CARE at the Great Western Hospital is improving, a health watchdog has said - despite rating it as still requiring improvement.

The Care Quality Commission (CQC) has rated many aspects of the hospital as good.

However, the hospital was handed a requires improvement rating for safety and being responsive to people’s needs. Overall, the hospital was given a requires improvement rating.

Inspectors from regulators CQC visited the hospital in March.

In October 2015, when Great Western Hospitals NHS Foundation Trust last underwent an inspection, the CQC issued a warning notice requiring improvements in the hospital’s emergency department.

During that 2015 inspection, the CQC said that patients could not be discharged because there was nowhere suitable for them to go, and the design and layout of the emergency department meant that patients were not adequately observed.

Following their visit in March, inspectors said that steps had been put in place to improve the flow of patients around the hospital – although this was still in need of improvement.

The emergency department was often full, but inspectors said staff worked hard to make sure that the care people received was safe.
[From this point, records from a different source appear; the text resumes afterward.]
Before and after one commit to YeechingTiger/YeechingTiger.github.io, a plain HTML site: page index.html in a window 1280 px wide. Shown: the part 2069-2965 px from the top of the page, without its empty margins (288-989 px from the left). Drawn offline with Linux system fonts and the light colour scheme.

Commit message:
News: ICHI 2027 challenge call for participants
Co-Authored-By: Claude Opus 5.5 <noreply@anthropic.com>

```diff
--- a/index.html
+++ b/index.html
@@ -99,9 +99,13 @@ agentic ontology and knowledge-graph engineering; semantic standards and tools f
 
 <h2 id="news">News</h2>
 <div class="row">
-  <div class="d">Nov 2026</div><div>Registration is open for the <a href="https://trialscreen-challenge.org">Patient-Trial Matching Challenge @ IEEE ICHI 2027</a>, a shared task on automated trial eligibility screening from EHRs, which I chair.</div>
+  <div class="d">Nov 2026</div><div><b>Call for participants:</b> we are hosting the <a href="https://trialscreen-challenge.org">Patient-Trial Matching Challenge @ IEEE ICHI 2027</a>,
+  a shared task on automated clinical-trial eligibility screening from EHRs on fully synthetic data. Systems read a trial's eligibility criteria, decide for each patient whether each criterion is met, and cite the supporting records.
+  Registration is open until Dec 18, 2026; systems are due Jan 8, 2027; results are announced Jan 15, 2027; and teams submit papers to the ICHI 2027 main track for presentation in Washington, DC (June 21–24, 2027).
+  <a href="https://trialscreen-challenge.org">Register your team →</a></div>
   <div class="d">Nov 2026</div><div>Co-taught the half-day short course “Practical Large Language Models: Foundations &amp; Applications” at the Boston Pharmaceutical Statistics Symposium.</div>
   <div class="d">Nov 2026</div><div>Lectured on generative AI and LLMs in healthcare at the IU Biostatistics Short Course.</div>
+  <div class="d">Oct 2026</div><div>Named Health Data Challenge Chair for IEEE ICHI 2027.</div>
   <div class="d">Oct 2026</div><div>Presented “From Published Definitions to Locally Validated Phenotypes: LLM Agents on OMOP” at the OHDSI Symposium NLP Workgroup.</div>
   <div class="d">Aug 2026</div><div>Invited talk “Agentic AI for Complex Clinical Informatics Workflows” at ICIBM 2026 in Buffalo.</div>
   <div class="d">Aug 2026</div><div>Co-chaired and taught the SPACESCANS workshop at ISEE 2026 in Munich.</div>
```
At times this was put in jeopardy by the number of people in the department.

Hospital bosses understood their challenges and had plans to address them, the CQC said.

Feedback from patients was “consistently positive”, with care described as "compassionate".

Professor Ted Baker, CQC chief inspector of hospitals, said: “I am pleased that we have found improvement in those areas that we had identified as a priority during our last comprehensive inspection. However, it is clear that this is work in progress – and further work is needed.”

The trust’s chief executive Narissa Vaughan said: “We’ve been on a journey of improvement for the last two years. It’s one we are still on and one the CQC recognised as being ‘underpinned by realistic goals’.

“We have a strong track record of making improvements – even when faced with ever-increasing demand from a rapidly growing and ageing population – and it’s this resilience that will get us to where we need to be.”

The CQC said the hospital still needed to make improvements to its emergency department, the flow of patients through the hospital, and staffing levels on surgical wards.